Manufactured Overseas Dividends are payments made by a temporary holder of securities to their original owner to reflect the fact that the original owner does not receive the real dividend. Transactions where securities are lent or temporarily transferred are routine within the financial markets. Where a MOD is paid, the payer has to withhold a sum representing income tax and the company receiving the MOD therefore treats the payment as an overseas dividend.
Normally the recipient can claim double taxation relief (DTR) in respect of the tax withheld, but there are some circumstances where full DTR is not available. In those circumstances, organisations had been claiming the difference between the withheld tax and the DTR as income tax payments which were then set off against tax due or used to claim tax refunds.

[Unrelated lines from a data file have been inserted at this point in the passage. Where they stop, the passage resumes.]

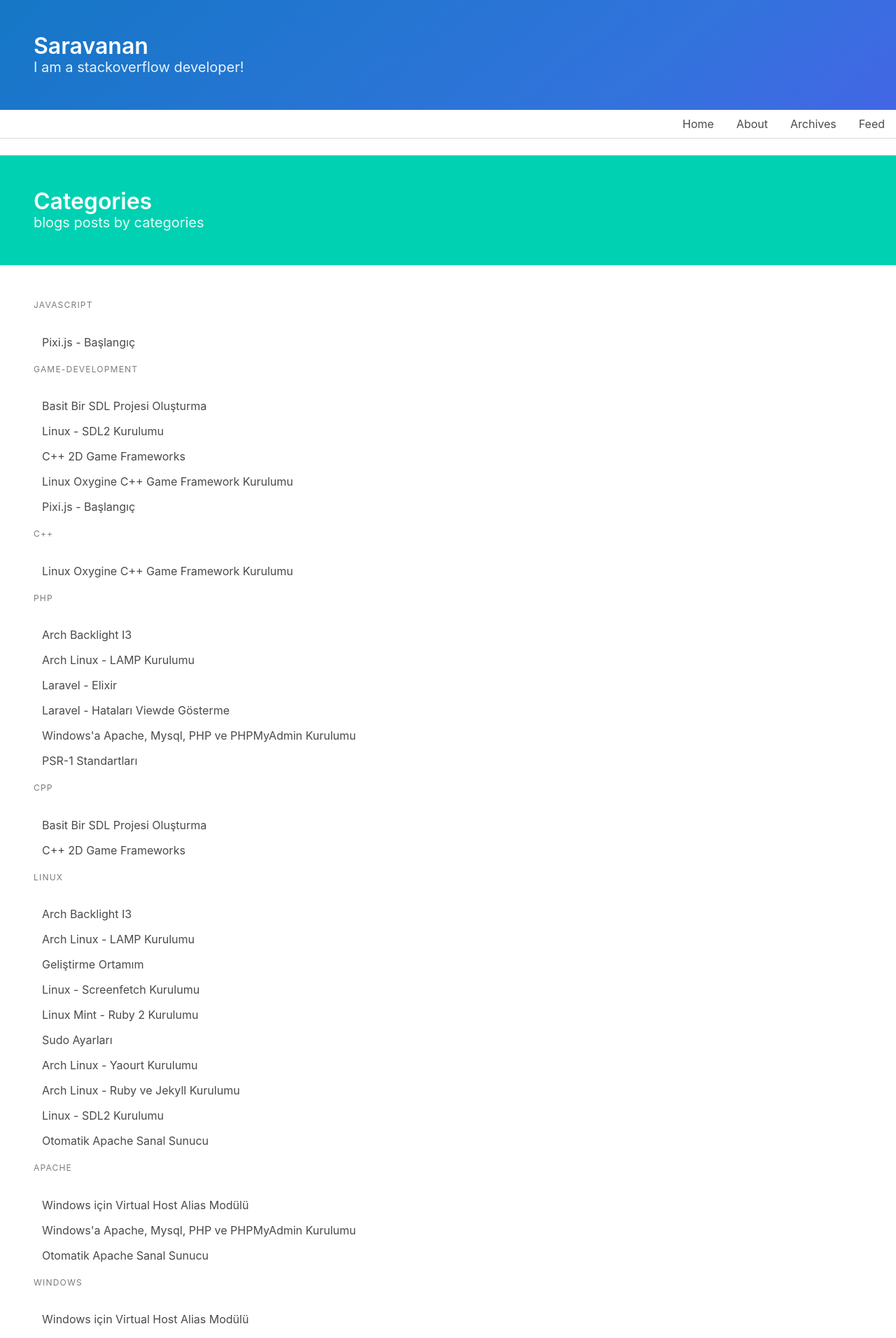
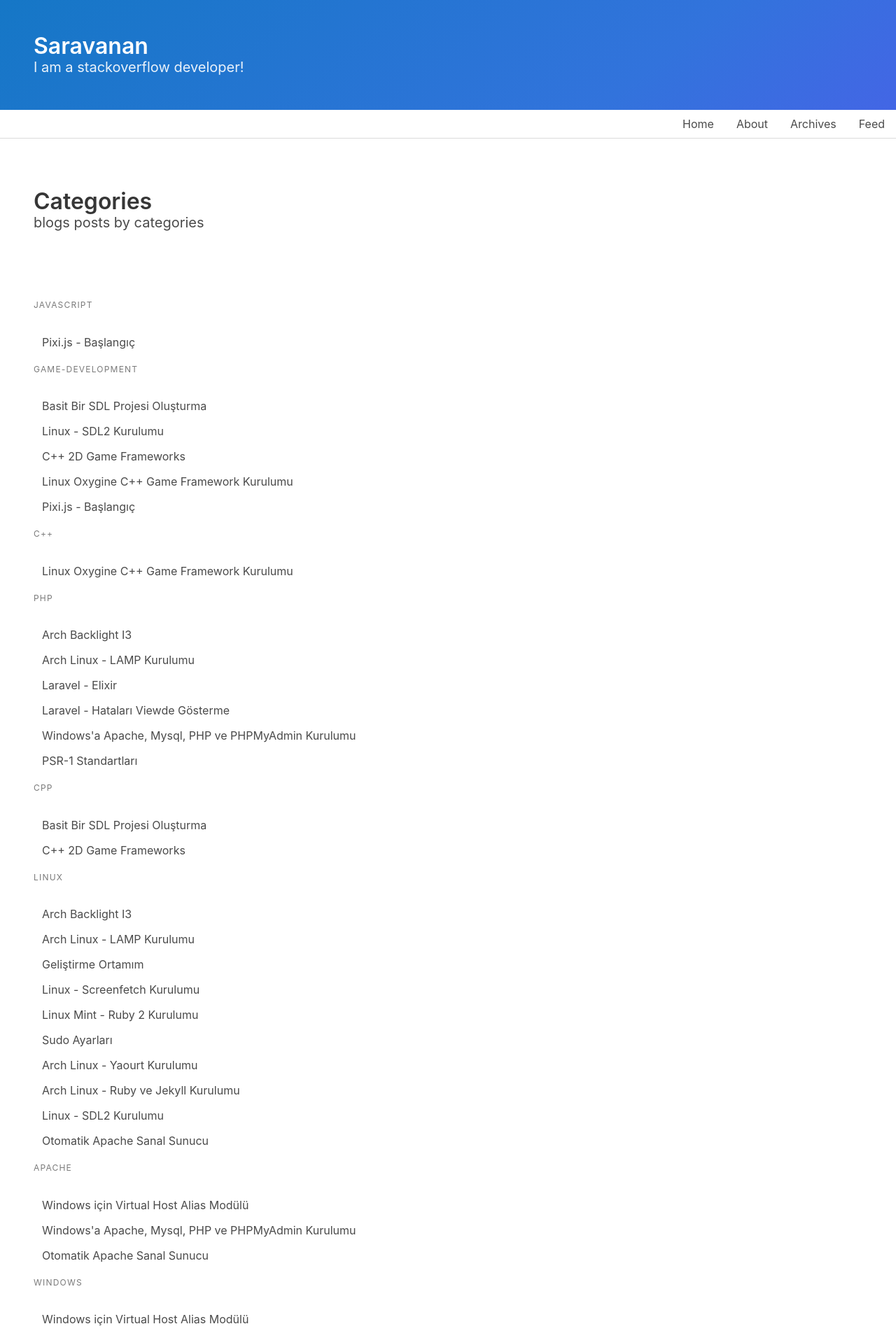
Before and after one commit to saravanaram/saravanaram.github.io, a Jekyll site: the page built from archives.html, in a window 1280 px wide. Shown: the top 1912 px of the page at 70% size. Built offline with Jekyll 4.4.1, drawn with Linux system fonts in a browser that asks for light colours.

Commit message:
Update archives.html

```diff
--- a/archives.html
+++ b/archives.html
@@ -2,7 +2,7 @@
 layout: default
 permalink: archives.html
 ---
-<section class="hero is-primary">
+<section class="hero">
     <div class="hero-body">
         <div class="container is-fluid">
             <h1 class="title">
```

The legislation has been designed to stop organisations claiming for this difference between tax withheld and allowed DTR.
In many instances full DTR will take effect and therefore this legislation is only designed to affect those special circumstances where DTR is not available. The announcement is careful to point out that “It is considered that the new legislation will not adversely affect any normal commercial transactions.”
As tax mitigation specialists Newshams are able to give advice on how double taxation tax may affect any private or business transaction and how to put in place an effective international taxation strategy.
Contact us now on 020 7470 8820 and ask to speak to a tax adviser about how we can reduce your international transaction tax costs or e-mail us at firstname.lastname@example.org and we’ll get straight back to you.
21st September 2011